Difference listings
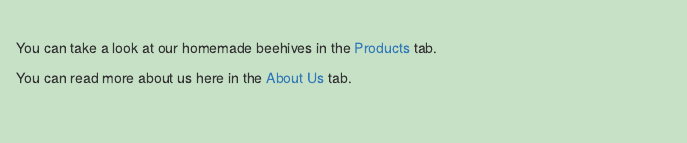
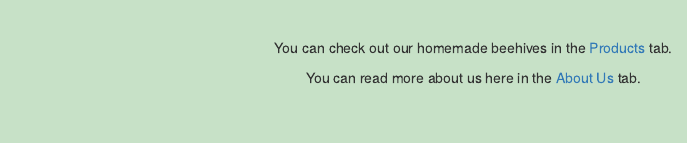
Before and after one commit to lmbeehives/lmbeehives.github.io, an R Markdown document (index.Rmd): the page in a window 1100 px wide, from 790 px down before the commit and from 650 px down after it, so that both start at the same text. Rendered offline with R 4.5, knitr and Pandoc, with nearby package versions; a font, style sheet, LaTeX package, included part or bibliography that could not be used is replaced or left out.

Commit message:
re-size logo and center landing page text

```diff
--- a/index.Rmd
+++ b/index.Rmd
@@ -12,6 +12,6 @@ output:
 
 <br>
 
-You can take a look at our homemade beehives in the [Products](https://lmbeehives.github.io/products.html) tab.
+<div align="center"> You can check out our homemade beehives in the [Products](https://lmbeehives.github.io/products.html) tab.
 
-You can read more about us here in the [About Us](https://lmbeehives.github.io/about.html) tab.
+<div align="center"> You can read more about us here in the [About Us](https://lmbeehives.github.io/about.html) tab.
```
Also changed, not shown: index.html, index.Rmd (2 more changed lines).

» PROMPT:
Go through the records and repeat each one exactly, skipping anything that is a picture.

» WRITTEN RESPONSE:
Before and after one commit to lmbeehives/lmbeehives.github.io, an R Markdown document (index.Rmd): the page in a window 1100 px wide, from 790 px down before the commit and from 650 px down after it, so that both start at the same text. Rendered offline with R 4.5, knitr and Pandoc, with nearby package versions; a font, style sheet, LaTeX package, included part or bibliography that could not be used is replaced or left out.

Commit message:
re-size logo and center landing page text

```diff
--- a/index.Rmd
+++ b/index.Rmd
@@ -12,6 +12,6 @@ output:
 
 <br>
 
-You can take a look at our homemade beehives in the [Products](https://lmbeehives.github.io/products.html) tab.
+<div align="center"> You can check out our homemade beehives in the [Products](https://lmbeehives.github.io/products.html) tab.
 
-You can read more about us here in the [About Us](https://lmbeehives.github.io/about.html) tab.
+<div align="center"> You can read more about us here in the [About Us](https://lmbeehives.github.io/about.html) tab.
```
Also changed, not shown: index.html, index.Rmd (2 more changed lines).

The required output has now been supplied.